bronchospasmIn the three cases presented, bronchospasm was detected at the end of the bypass period, when the first attempts to inflate the lungs were accompanied by expiratory wheezing, high inflation pressures and difficulty in deflation of the lungs. Mechanical causes for wheeing include tracheobronchial obstruction, cardiac wheezing and pneumothorax. Tracheobronchial obstruction was ruled out by investigation with a fiberoptic bronchoscope. Cardiac wheezing will be accompanied by elevated left atrial pressure and alveolar edema, neither of which was noted in our patients. Although pneumothorax can produce wheezing and elevated inflation pressures, it is not likely to cause both lungs to appear overly inflated and crowd the mediastinum.

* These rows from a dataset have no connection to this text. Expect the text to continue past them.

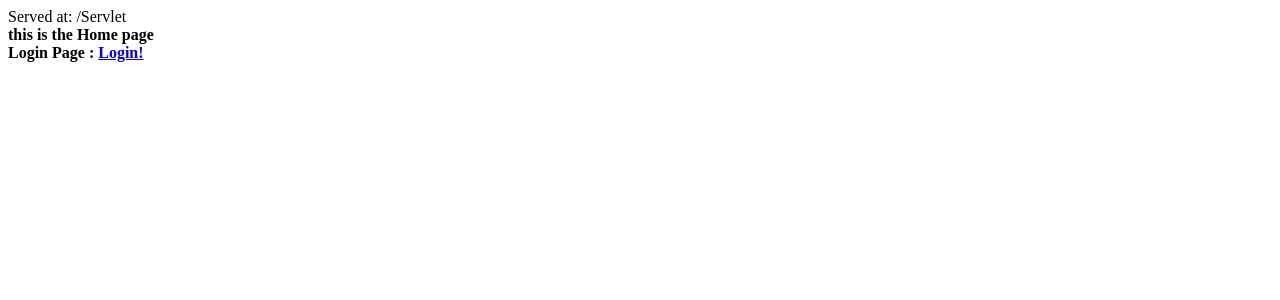
Repository: shivanii10/JavaCoreConcepts
Page: http://localhost/Servlet/LoginPage
An editor plug-in stored every save of this project. The page is shown before and after the next save, followed by the edit.
The browser window is 1280 px wide. The pictures show the whole page.
The page is served by Tomcat 9.

Above is the page before, as saved 2022-03-21 09:26:04.

After the next save:
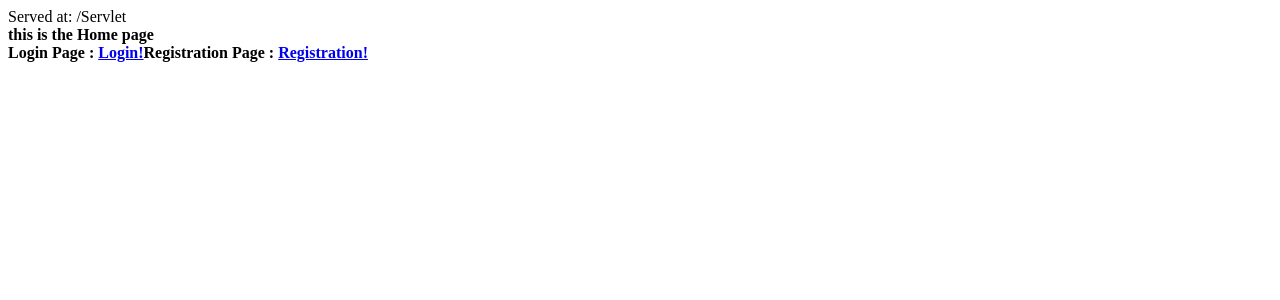
Saved 76 s later.
--- a/Servlet/src/main/java/Servlet/LoginPage.java
+++ b/Servlet/src/main/java/Servlet/LoginPage.java
@@ -34,7 +34,8 @@ public class LoginPage extends HttpServlet {
 		response.setContentType("text/html");
 		out.println("<html><body>");
 		out.println("<b><br> this is the Home page <br>"
-				+ "Login Page :  <a href=\"Index.html\">Login!</a>");
+				+ "Login Page :  <a href=\"Index.html\">Login!</a>"
+				+ "Registration Page :  <a href=\"Registration.html\">Registration!</a>");
 		out.println("</html></body>");
 		out.close();
 	}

There are several possible non-mechanical etiologies of bronchospasm after cardiopulmonary bypass. One of these possibilities is activation of C3a and C5a complement anaphylatoxins during cardiopulmonary bypass. Activation of C3a and C5a complement-derived anaphylatoxins is a common occurrence during cardiopulmonary bypass, and the pump-oxygena-tor is the usual site of complement activation. High oxygen concentrations and mechanical denaturation induced by frothing in the bubble oxygenator are believed to activate the alternate (and possibly the classic) pathway. Anaphylatoxins are inflammatory mediators that stimulate the release of mast cell histamine, contract bronchial smooth muscle and increase vascular permeability. The levels of C3a and C5a complements correlate with the duration of cardiopulmonary bypass. These complement-derived inflammatory mediators have also been postulated to contribute to the pathogenesis of “post-pump syndromes.”